Estonian Librarians' Association

The mission of the Estonian Librarians' Association is to help preserve Estonian national identity through appreciation, preservation, development and acknowledgement of libraries in Estonia.

The vision of the Estonian Librarians' Association is to bring together different types of libraries and librarians while acting as a policymaker, treasurer and moderator of information. The Association is a trustworthy partner for the state, civil societies and the private sector.

A Brief History

The founding congress of the Estonian Librarians' Association was held in February 1923 in Tallinn, with the participation of 54 librarians from all over the country. The congress was the first attempt to unite librarians in order to improve the quality of librarianship in Estonia.
The Association had only 17 years, from 1923 until 1940, to take action before the Second World War, and they started practically from zero: at that time the university offered no degree in librarianship in Estonia, there existed no state network of libraries and the libraries did not have their own buildings or rooms or financing. At schools and in the local communities librarians worked without salary. The first undertaking of the Association was to organize training courses for librarians. That began in 1924, and until 1940 they managed to give 36 courses.

A difficult task for the Association was to prepare the Libraries Act for the Parliament, which was passed in 1924. The Act stated that one copy of every publication printed in Estonia is to be sent to the Tallinn City Library. Thanks to this new law, the collections of the Tallinn libraries came to be well provided. The Libraries Act set a firm ground for the development of public libraries and made books easily accessible for everyone at the libraries.
In the 1920s the Estonian Ministry of Education created a position for an advisor who, besides other responsibilities addressed problems dealing with libraries.

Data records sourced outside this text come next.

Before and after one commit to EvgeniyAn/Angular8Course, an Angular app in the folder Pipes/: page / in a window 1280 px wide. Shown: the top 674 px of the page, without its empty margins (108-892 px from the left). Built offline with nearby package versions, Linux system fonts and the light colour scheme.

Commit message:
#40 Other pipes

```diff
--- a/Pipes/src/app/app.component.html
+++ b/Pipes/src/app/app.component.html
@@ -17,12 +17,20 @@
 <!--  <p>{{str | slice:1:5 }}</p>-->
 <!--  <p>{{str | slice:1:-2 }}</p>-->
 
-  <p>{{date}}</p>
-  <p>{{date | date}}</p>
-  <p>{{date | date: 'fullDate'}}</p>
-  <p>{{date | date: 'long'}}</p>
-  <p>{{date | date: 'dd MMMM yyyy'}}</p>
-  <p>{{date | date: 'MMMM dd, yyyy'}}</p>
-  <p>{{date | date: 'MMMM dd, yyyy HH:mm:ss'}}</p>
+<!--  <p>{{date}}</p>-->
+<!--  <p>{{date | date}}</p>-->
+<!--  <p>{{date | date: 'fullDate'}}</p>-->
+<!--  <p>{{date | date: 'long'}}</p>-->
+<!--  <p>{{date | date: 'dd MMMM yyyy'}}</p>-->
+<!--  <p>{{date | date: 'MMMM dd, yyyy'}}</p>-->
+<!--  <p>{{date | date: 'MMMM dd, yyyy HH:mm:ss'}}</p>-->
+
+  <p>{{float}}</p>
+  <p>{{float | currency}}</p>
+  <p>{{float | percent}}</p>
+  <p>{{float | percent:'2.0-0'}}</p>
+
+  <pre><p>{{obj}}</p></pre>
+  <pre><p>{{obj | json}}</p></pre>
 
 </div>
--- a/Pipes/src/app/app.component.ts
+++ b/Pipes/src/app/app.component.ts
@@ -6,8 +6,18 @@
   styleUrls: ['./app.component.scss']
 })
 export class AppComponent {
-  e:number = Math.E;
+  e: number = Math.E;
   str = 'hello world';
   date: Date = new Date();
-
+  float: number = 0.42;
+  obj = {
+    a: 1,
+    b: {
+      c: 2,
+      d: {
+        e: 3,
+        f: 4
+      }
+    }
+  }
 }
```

In 1923 the Association started publishing their own journal which was, and still is called "Raamatukogu" (The Library).

The Soviet invasion put an end to the Association’s existence, but a department for libraries worked under the Ministry of Culture and studies in librarianship became available at the university. A network of libraries was created all over Estonia.

The year 1988, in the time of the “Singing Revolution” and “Perestroika”, a few years before independence, was a very lively period in Estonia when many societies and associations were newly created or brought back to life after having been prohibited under the Soviet regime. Such was the case also with the Estonian Librarians' Association. ELA was among the first organisations that restarted their work when favourable conditions emerged after the end of the Soviet occupation. In the twenty years that followed, a lot has changed. But the mission of the Association has not: promotion of librarianship, development of vocational education for librarians and the protection of vocational interests of librarians were set as goals of the Association already in the first statutes that was passed at the first congress in 1923. These goals have remained the priority of the Association until this day.